■ Entries supplied
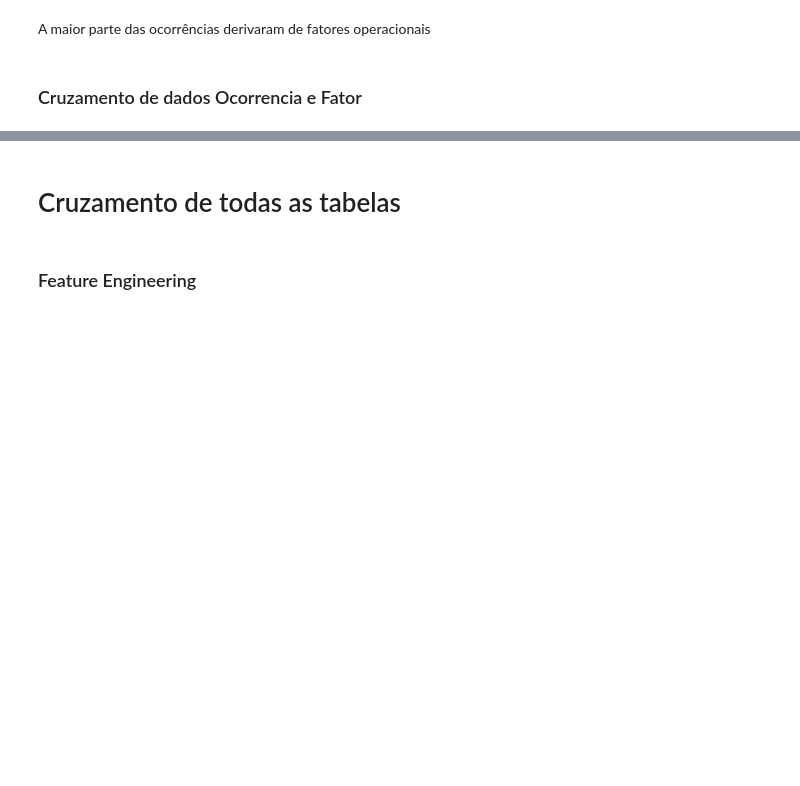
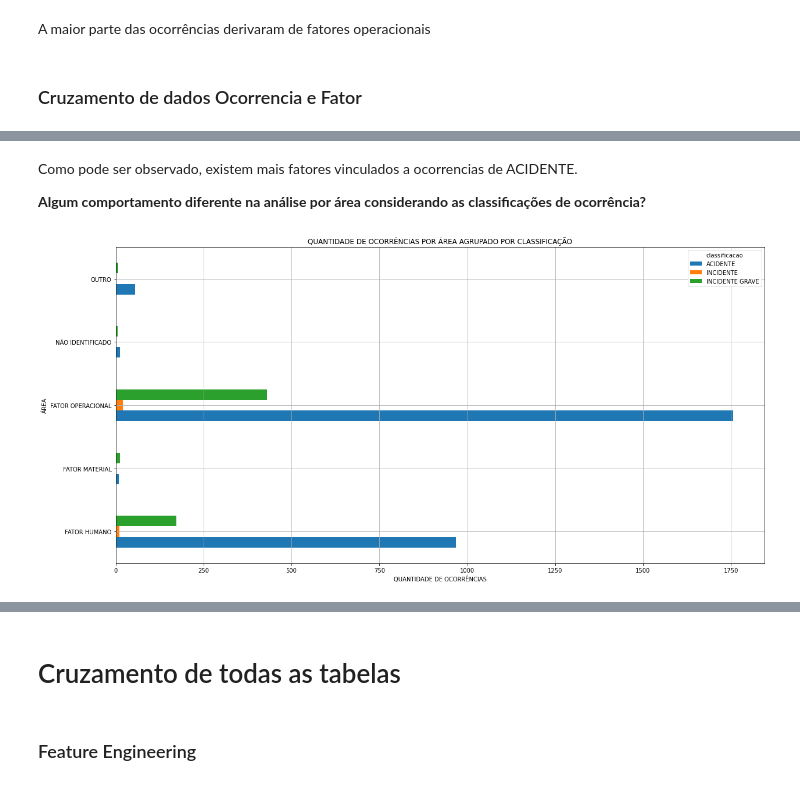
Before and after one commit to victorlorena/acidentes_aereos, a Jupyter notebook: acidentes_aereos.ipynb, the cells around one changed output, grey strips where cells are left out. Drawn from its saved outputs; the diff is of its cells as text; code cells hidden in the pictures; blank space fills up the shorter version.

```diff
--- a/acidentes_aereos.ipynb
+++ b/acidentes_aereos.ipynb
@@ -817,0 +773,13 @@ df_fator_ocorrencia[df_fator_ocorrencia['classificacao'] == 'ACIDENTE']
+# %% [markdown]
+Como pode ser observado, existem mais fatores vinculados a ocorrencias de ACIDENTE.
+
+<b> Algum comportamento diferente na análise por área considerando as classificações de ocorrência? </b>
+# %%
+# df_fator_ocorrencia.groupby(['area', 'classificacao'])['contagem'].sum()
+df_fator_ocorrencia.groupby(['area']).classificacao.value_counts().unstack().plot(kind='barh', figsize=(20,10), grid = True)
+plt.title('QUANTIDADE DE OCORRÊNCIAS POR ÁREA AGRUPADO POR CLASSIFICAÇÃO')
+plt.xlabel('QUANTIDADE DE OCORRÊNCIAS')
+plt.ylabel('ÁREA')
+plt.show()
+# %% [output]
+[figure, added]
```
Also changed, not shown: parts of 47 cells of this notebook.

■ Activity
Only lines with the word "ipynb" are needed. Copy them from the preceding records.

■ Reply to the exercise
Before and after one commit to victorlorena/acidentes_aereos, a Jupyter notebook: acidentes_aereos.ipynb, the cells around one changed output, grey strips where cells are left out. Drawn from its saved outputs; the diff is of its cells as text; code cells hidden in the pictures; blank space fills up the shorter version.
--- a/acidentes_aereos.ipynb
+++ b/acidentes_aereos.ipynb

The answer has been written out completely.